Strictly speaking, the debate about the validity of split infinitives still rages on and using them is more a matter of personal preference than a grammatical no can do.
For my part, as far as solecisms go, I love an occasional split infinitive. Moreover, as Wikipedia sagely reminded me, one of the most famous split infinitives occurs in the opening sequence of the Star Trek television series: to boldly go where no man has gone before! And I say if it works for Captain Kirk, it works for me! :-)
Actually, Wikipedia has a very fair and balanced discussion on the subject. I think this line sums it up best: "Most experts on language now agree that the split infinitive is sometimes appropriate. Those who use it consciously may see it as a form of hyperbaton, and some major poets have employed this to good effect." There! I seem to have won half the battle. Now if only I can finish that epic poem I started... ;-)
Speaking of poets and split infinitives, I would be remiss if I didn't include the Bard's Sonnet 142 here:
Love is my sin, and thy dear virtue hate,
Hate of my sin, grounded on sinful loving:
O! but with mine compare thou thine own state,
And thou shalt find it merits not reproving;
Or, if it do, not from those lips of thine,
That have profan'd their scarlet ornaments
And seal'd false bonds of love as oft as mine,
Robb'd others' beds' revenues of their rents.
Be it lawful I love thee, as thou lov'st those
Whom thine eyes woo as mine importune thee:
Root pity in thy heart, that, when it grows,

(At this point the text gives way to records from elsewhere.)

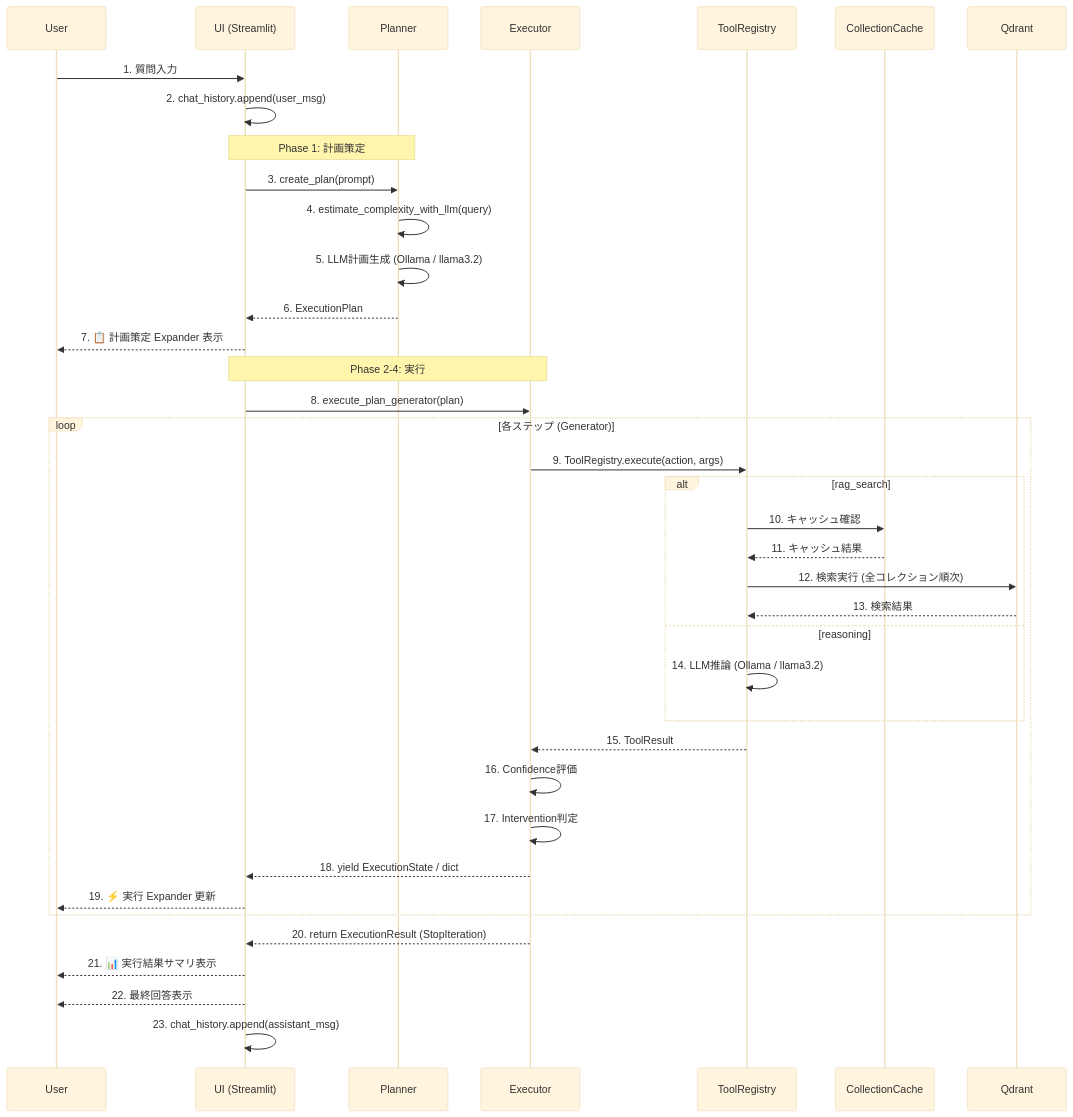
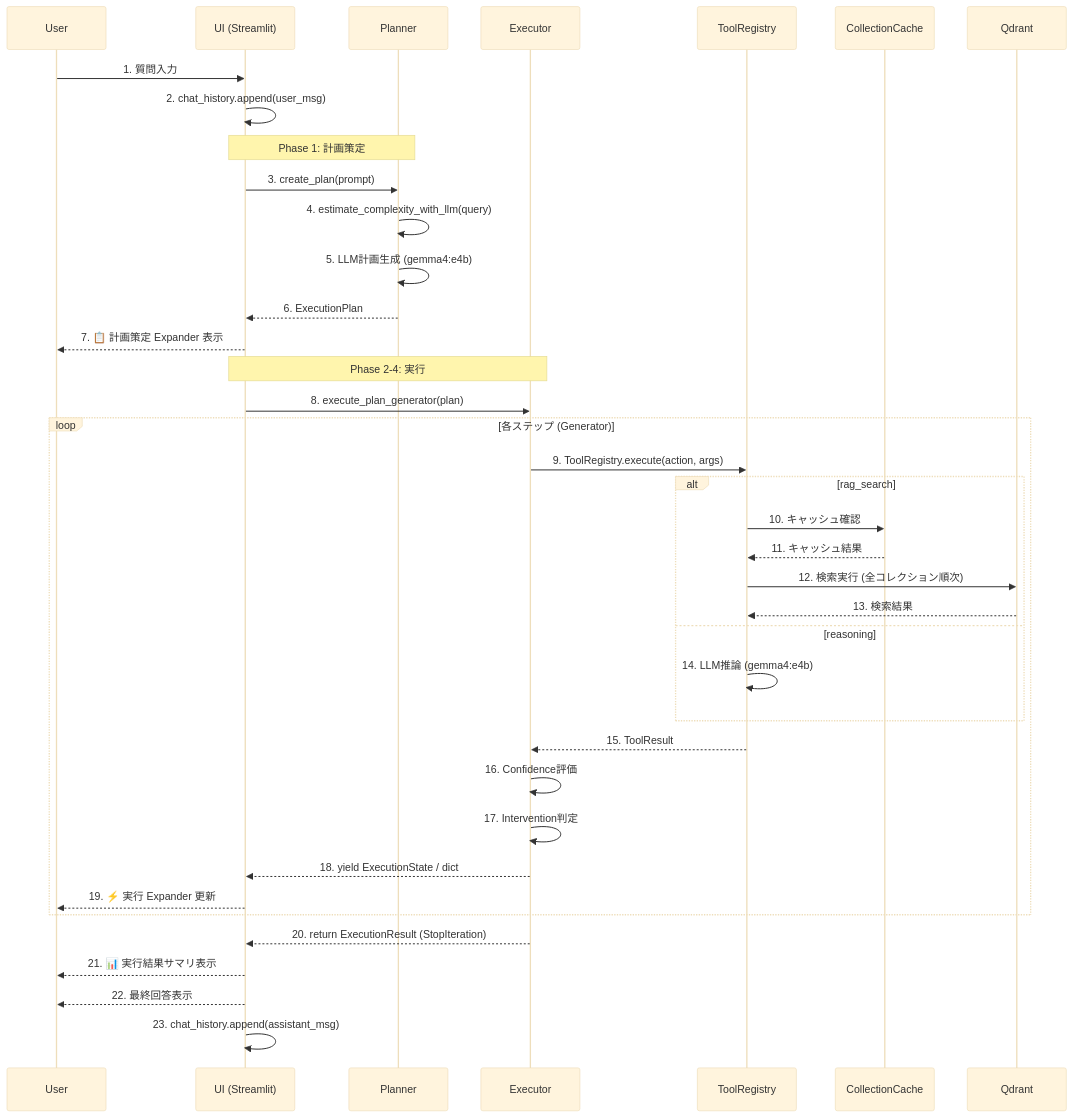
The eighth of 13 diagrams in readme_autonomous_agent.md (nakashima2toshio/ollama_grace_agent), drawn with Mermaid (base theme) before and after one commit. The commit also changed other lines of this file and 5 other files, not shown here.

First line of the commit message:
docs: update default model from llama3.2 to gemma4:e4b in all docs

````diff
--- a/readme_autonomous_agent.md
+++ b/readme_autonomous_agent.md
@@ -618,50 +619,50 @@
 ```mermaid
 sequenceDiagram
     participant User as User
     participant UI as UI (Streamlit)
     participant Planner as Planner
     participant Executor as Executor
     participant Tools as ToolRegistry
     participant Cache as CollectionCache
     participant Qdrant as Qdrant
 
     User->>UI: 1. 質問入力
     UI->>UI: 2. chat_history.append(user_msg)
 
     Note over UI,Planner: Phase 1: 計画策定
 
     UI->>Planner: 3. create_plan(prompt)
     Planner->>Planner: 4. estimate_complexity_with_llm(query)
-    Planner->>Planner: 5. LLM計画生成 (Ollama / llama3.2)
+    Planner->>Planner: 5. LLM計画生成 (gemma4:e4b)
     Planner-->>UI: 6. ExecutionPlan
     UI-->>User: 7. 📋 計画策定 Expander 表示
 
     Note over UI,Executor: Phase 2-4: 実行
 
     UI->>Executor: 8. execute_plan_generator(plan)
 
     loop 各ステップ (Generator)
         Executor->>Tools: 9. ToolRegistry.execute(action, args)
 
         alt rag_search
             Tools->>Cache: 10. キャッシュ確認
             Cache-->>Tools: 11. キャッシュ結果
             Tools->>Qdrant: 12. 検索実行 (全コレクション順次)
             Qdrant-->>Tools: 13. 検索結果
         else reasoning
-            Tools->>Tools: 14. LLM推論 (Ollama / llama3.2)
+            Tools->>Tools: 14. LLM推論 (gemma4:e4b)
         end
 
         Tools-->>Executor: 15. ToolResult
         Executor->>Executor: 16. Confidence評価
         Executor->>Executor: 17. Intervention判定
 
         Executor-->>UI: 18. yield ExecutionState / dict
         UI-->>User: 19. ⚡ 実行 Expander 更新
     end
 
     Executor-->>UI: 20. return ExecutionResult (StopIteration)
     UI-->>User: 21. 📊 実行結果サマリ表示
     UI-->>User: 22. 最終回答表示
     UI->>UI: 23. chat_history.append(assistant_msg)
 ```
````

Thy pity may deserve to pitied be.
If thou dost seek to have what thou dost hide,
By self-example mayst thou be denied!